Viewport width =
September 8, 2008 | by  | in Music |
Share on FacebookShare on Google+Pin on PinterestTweet about this on Twitter

Beach House

Hooray for quiet shows! “If it’s too loud, you’re too old” has long been my credo. Yet whilst the visceral thrills of such things as amps turned all the way up to 11, slamdancing, and that reassuring sound of tinnitus on the way home from the show have their place, sometimes its nice to go see some bands that won’t blow your mind with a wall of sound, but instead will offer you a cosy couch of melodic loveliness, and a cup of tea of majestic bliss. Beach House and Christchurch’s Bachelorette brought their own takes on spooky somnambulance to Bodega, and it made for a beautiful and entrancing experience.

I got to Bodega toward the end of Nikky Brinkman’s (from Over the Atlantic) opening set; it was pleasant enough laptop-meetsacoustic- guitar folksiness, but lacking any bite to make it especially memorable. Annabel Alpers aka Bachelorette, on the other hand, used a simple stage set-up (three computer monitors arranged around her, with simplistic soundwave graphics linked up to the drums, keys and vocals) that was really effective in conjunction with her machine-driven, yet warm, human and occasionally fragile songs. She utilised loops of her voice that she would harmonise with, creating a veritable choir that was quite stunning to listen to. Playing tracks from her excellent release The End of Things, as well as her full-length Isolation Loops, this was a really impressive set.

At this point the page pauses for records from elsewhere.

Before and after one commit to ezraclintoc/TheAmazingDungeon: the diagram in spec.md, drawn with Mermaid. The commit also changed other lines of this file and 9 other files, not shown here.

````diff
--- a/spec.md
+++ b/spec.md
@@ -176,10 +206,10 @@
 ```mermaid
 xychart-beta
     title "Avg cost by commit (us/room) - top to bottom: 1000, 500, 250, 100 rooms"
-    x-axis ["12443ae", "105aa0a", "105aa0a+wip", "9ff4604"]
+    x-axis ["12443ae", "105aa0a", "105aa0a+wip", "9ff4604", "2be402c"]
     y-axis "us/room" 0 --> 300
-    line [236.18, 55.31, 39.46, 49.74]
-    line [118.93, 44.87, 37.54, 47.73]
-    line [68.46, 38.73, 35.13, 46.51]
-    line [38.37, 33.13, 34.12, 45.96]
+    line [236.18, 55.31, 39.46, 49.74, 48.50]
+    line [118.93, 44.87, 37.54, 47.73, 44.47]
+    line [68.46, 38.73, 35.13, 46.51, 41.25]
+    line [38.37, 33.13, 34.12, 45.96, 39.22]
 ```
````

Baltimore’s Beach House have been specialising in well-crafted, melodic dream-pop for the past couple of years – both their albums (2006’s Beach House and their latest Devotion) trade on swathes of gorgeous analogue keys and organs, country-tinged guitars, simple drumbeats and Victoria Legrand’s singular sultry smoky siren-call of a voice. For this show, Legrand (vox, keys, organs) and Alex Scally (guitars, bv’s) were joined by drummer Dave Bergander, whose percussive wizardry really added a nice dimension to the set. Opening with Devotion’s ‘Wedding Bell’ and ‘You Came To Me’, the band quickly entranced the crowd. Based around subtle melodies from the keys, guitar and Legrand’s voice (did I mention how absolutely beautiful it is?), some of their songs (‘Heart of Chambers’, ‘Astronaut’) reach the kind of emotional heights that classic torch songs do – except here the emotions aren’t faded and cloying, and especially live, the paradoxical yet captivating casual intensity of Legrand’s performance really brings it home. Set highlights included ‘Gila’, the great ‘Master of None’, a new song that featured Scally playing a tiny Casiotone, and the encore number, ‘Apple Orchard’.

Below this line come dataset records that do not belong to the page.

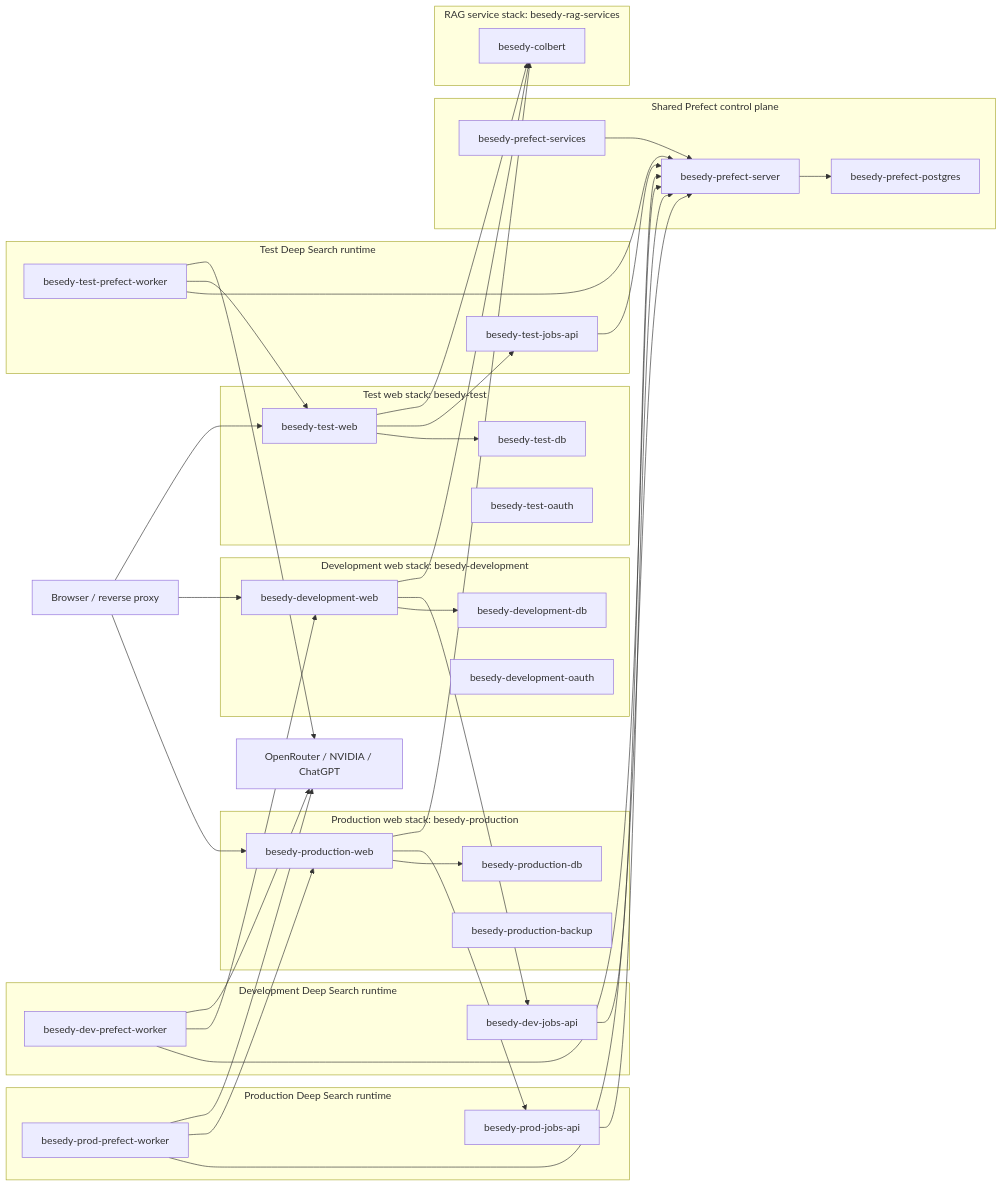
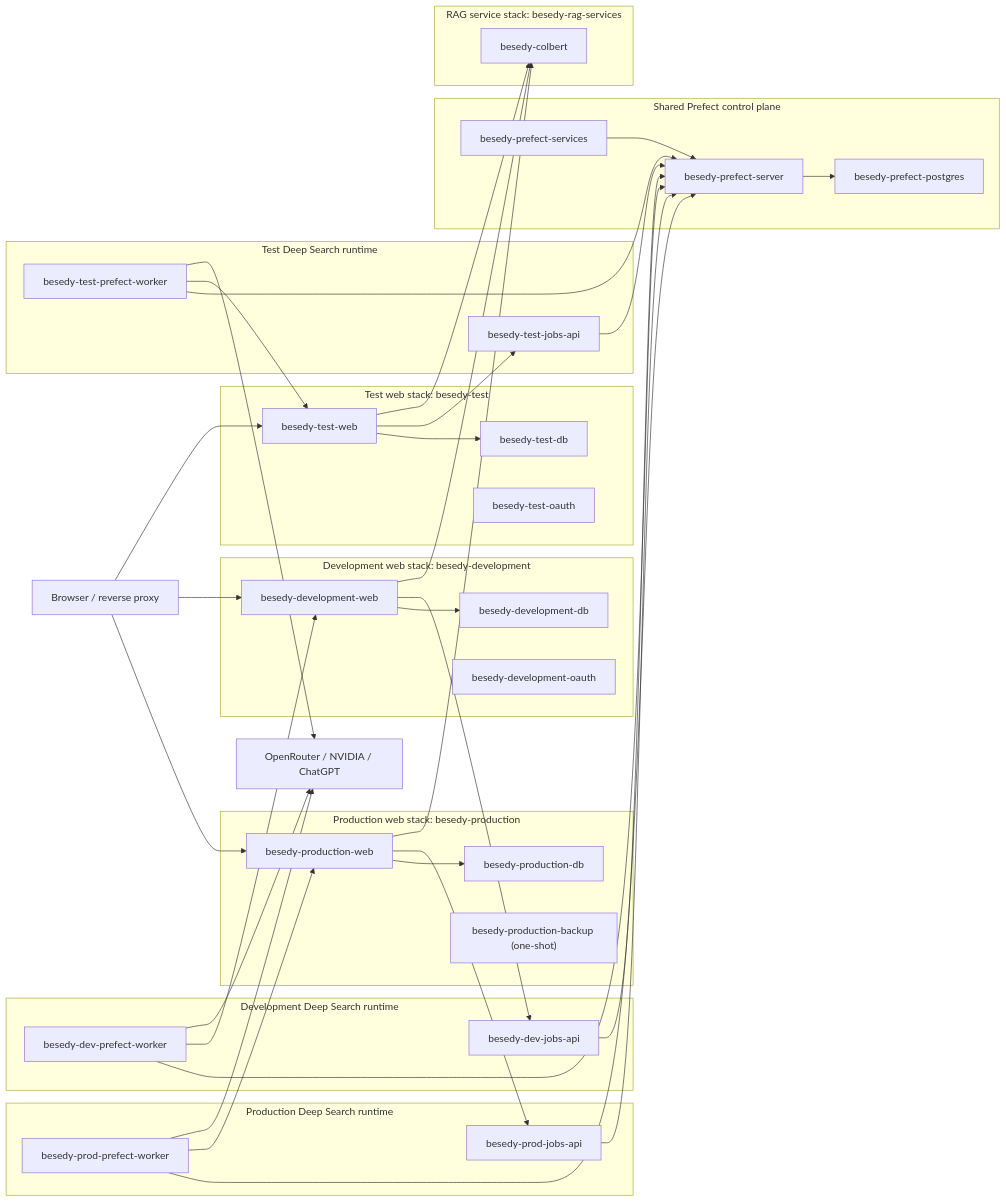
The diagram in docs/web/docker-container-topology.md (lukleh/besedy), drawn with Mermaid before and after one commit. The commit also changed other lines of this file and 17 other files, not shown here.

````diff
--- a/docs/web/docker-container-topology.md
+++ b/docs/web/docker-container-topology.md
@@ -13,79 +13,79 @@
 ```mermaid
 flowchart LR
   Browser[Browser / reverse proxy]
 
   subgraph ProdWeb["Production web stack: besedy-production"]
     ProdWebApp[besedy-production-web]
     ProdDb[besedy-production-db]
-    ProdBackup[besedy-production-backup]
+    ProdBackup["besedy-production-backup (one-shot)"]
   end
 
   subgraph DevWeb["Development web stack: besedy-development"]
     DevWebApp[besedy-development-web]
     DevDb[besedy-development-db]
     DevOauth[besedy-development-oauth]
   end
 
   subgraph TestWeb["Test web stack: besedy-test"]
     TestWebApp[besedy-test-web]
     TestDb[besedy-test-db]
     TestOauth[besedy-test-oauth]
   end
 
   subgraph ProdJobs["Production Deep Search runtime"]
     ProdJobsApi[besedy-prod-jobs-api]
     ProdWorker[besedy-prod-prefect-worker]
   end
 
   subgraph DevJobs["Development Deep Search runtime"]
     DevJobsApi[besedy-dev-jobs-api]
     DevWorker[besedy-dev-prefect-worker]
   end
 
   subgraph TestJobs["Test Deep Search runtime"]
     TestJobsApi[besedy-test-jobs-api]
     TestWorker[besedy-test-prefect-worker]
   end
 
   subgraph SharedPrefect["Shared Prefect control plane"]
     Prefect[besedy-prefect-server]
     Services[besedy-prefect-services]
     PrefectDb[besedy-prefect-postgres]
   end
 
   subgraph Rag["RAG service stack: besedy-rag-services"]
     Colbert[besedy-colbert]
   end
 
   Providers[OpenRouter / NVIDIA / ChatGPT]
 
   Browser --> ProdWebApp
   Browser --> DevWebApp
   Browser --> TestWebApp
 
   ProdWebApp --> ProdDb
   DevWebApp --> DevDb
   TestWebApp --> TestDb
 
   ProdWebApp --> ProdJobsApi
   DevWebApp --> DevJobsApi
   TestWebApp --> TestJobsApi
   ProdJobsApi --> Prefect
   DevJobsApi --> Prefect
   TestJobsApi --> Prefect
   Prefect --> PrefectDb
   Services --> Prefect
   ProdWorker --> Prefect
   DevWorker --> Prefect
   TestWorker --> Prefect
   ProdWorker --> ProdWebApp
   DevWorker --> DevWebApp
   TestWorker --> TestWebApp
   ProdWorker --> Providers
   DevWorker --> Providers
   TestWorker --> Providers
 
   ProdWebApp --> Colbert
   DevWebApp --> Colbert
   TestWebApp --> Colbert
 ```
````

It’s an odd experience seeing a band whose album you have been listening mostly in those waking dream moments before you fall asleep. There is something surreal about hearing those songs that have existed mainly in that twilight world in a bright room, full of people. I didn’t know whether to grab a beanbag and sleep at the front of the stage or just swoon, beaming like a madman. I chose the latter, because like that sweet cardigan you’ve scored at a second-hand store, Beach House’s music invokes a feeling of comfort and warmth. Awww.

Share on FacebookShare on Google+Pin on PinterestTweet about this on Twitter

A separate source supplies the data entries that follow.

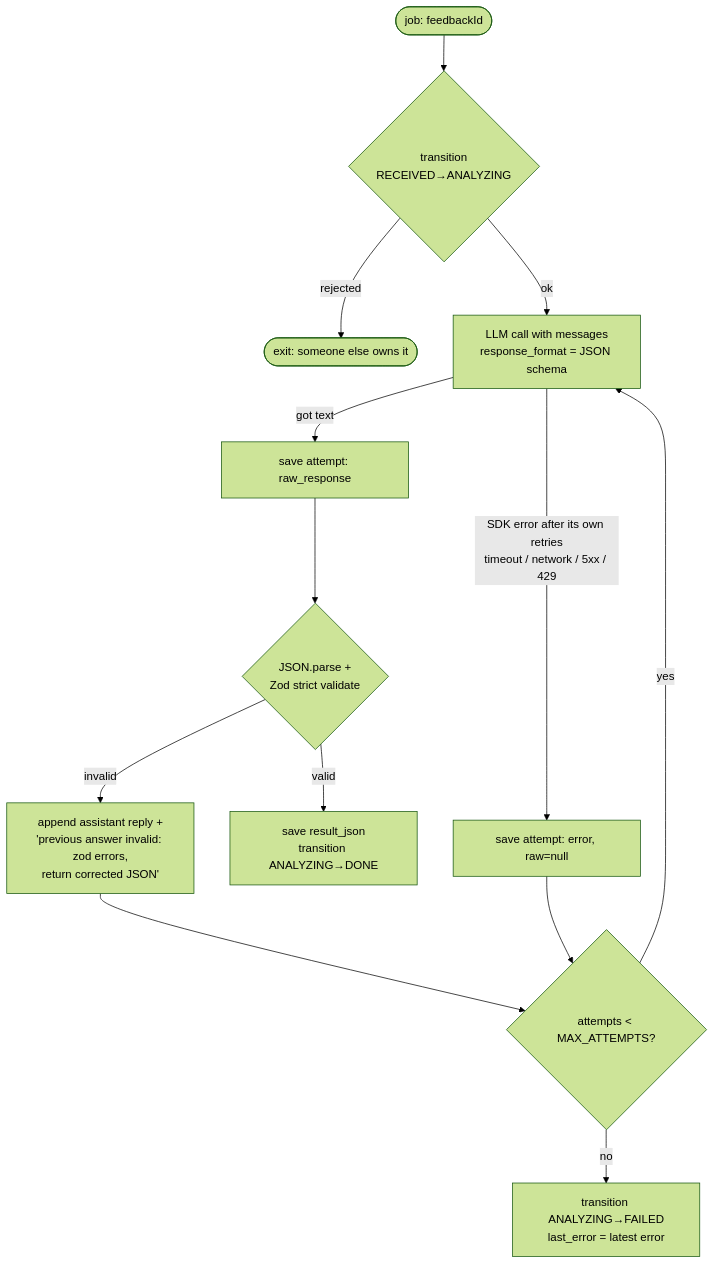
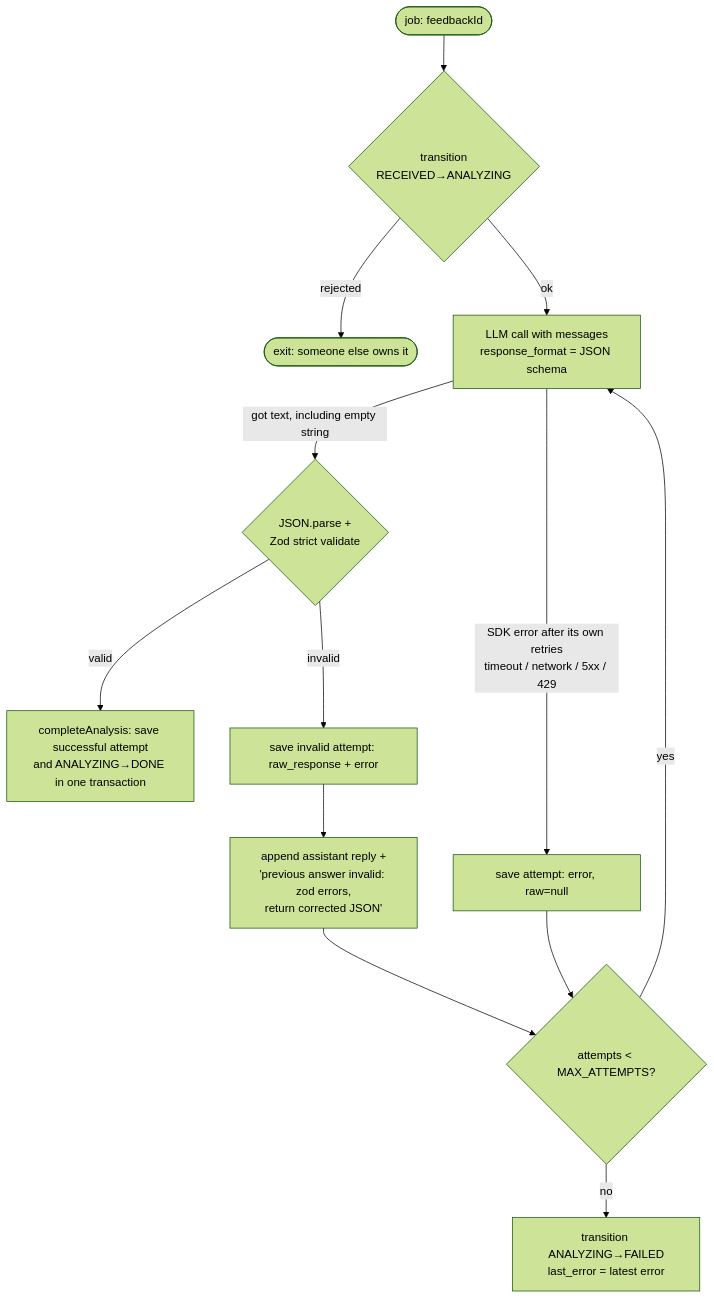
The fifth of 5 diagrams in docs/ARCHITECTURE.md (maormagori/fusion-home-task), drawn with Mermaid (forest theme) before and after one commit. The commit also changed other lines of this file and 7 other files, not shown here.

Commit message:
Fix empty model replies and atomic analysis completion

````diff
--- a/docs/ARCHITECTURE.md
+++ b/docs/ARCHITECTURE.md
@@ -126,15 +126,15 @@
 ```mermaid
 flowchart TD
     Start([job: feedbackId]) --> Claim{transition<br/>RECEIVED→ANALYZING}
     Claim -- rejected --> Skip([exit: someone else owns it])
     Claim -- ok --> Call[LLM call with messages<br/>response_format = JSON schema]
     Call -- SDK error after its own retries<br/>timeout / network / 5xx / 429 --> RecErr[save attempt: error, raw=null]
-    Call -- got text --> RecRaw[save attempt: raw_response]
-    RecRaw --> Parse{JSON.parse +<br/>Zod strict validate}
-    Parse -- valid --> Done[save result_json<br/>transition ANALYZING→DONE]
-    Parse -- invalid --> Correct[append assistant reply +<br/>'previous answer invalid: zod errors,<br/>return corrected JSON']
+    Call -- got text, including empty string --> Parse{JSON.parse +<br/>Zod strict validate}
+    Parse -- valid --> Done[completeAnalysis: save successful attempt<br/>and ANALYZING→DONE in one transaction]
+    Parse -- invalid --> RecRaw[save invalid attempt: raw_response + error]
+    RecRaw --> Correct[append assistant reply +<br/>'previous answer invalid: zod errors,<br/>return corrected JSON']
     Correct --> More{attempts < MAX_ATTEMPTS?}
     RecErr --> More
     More -- yes --> Call
     More -- no --> Fail[transition ANALYZING→FAILED<br/>last_error = latest error]
 ```
````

About the Author ()

Comments are closed.

Recent posts

  1. An (im)possible dream: Living Wage for Vic Books
  2. Salient and VUW tussle over Official Information Act requests
  3. One Ocean
  4. Orphanage voluntourism a harmful exercise
  5. Interview with Grayson Gilmour
  6. Political Round Up
  7. A Town Like Alice — Nevil Shute
  8. Presidential Address
  9. Do You Ever Feel Like a Plastic Bag?
  10. Sport
1

Editor's Pick

In Which a Boy Leaves

: - SPONSORED - I’ve always been a fairly lucky kid. I essentially lucked out at birth, being born white, male, heterosexual, to a well off family. My life was never going to be particularly hard. And so my tale begins, with another stroke of sheer luck. After my girlfriend sugge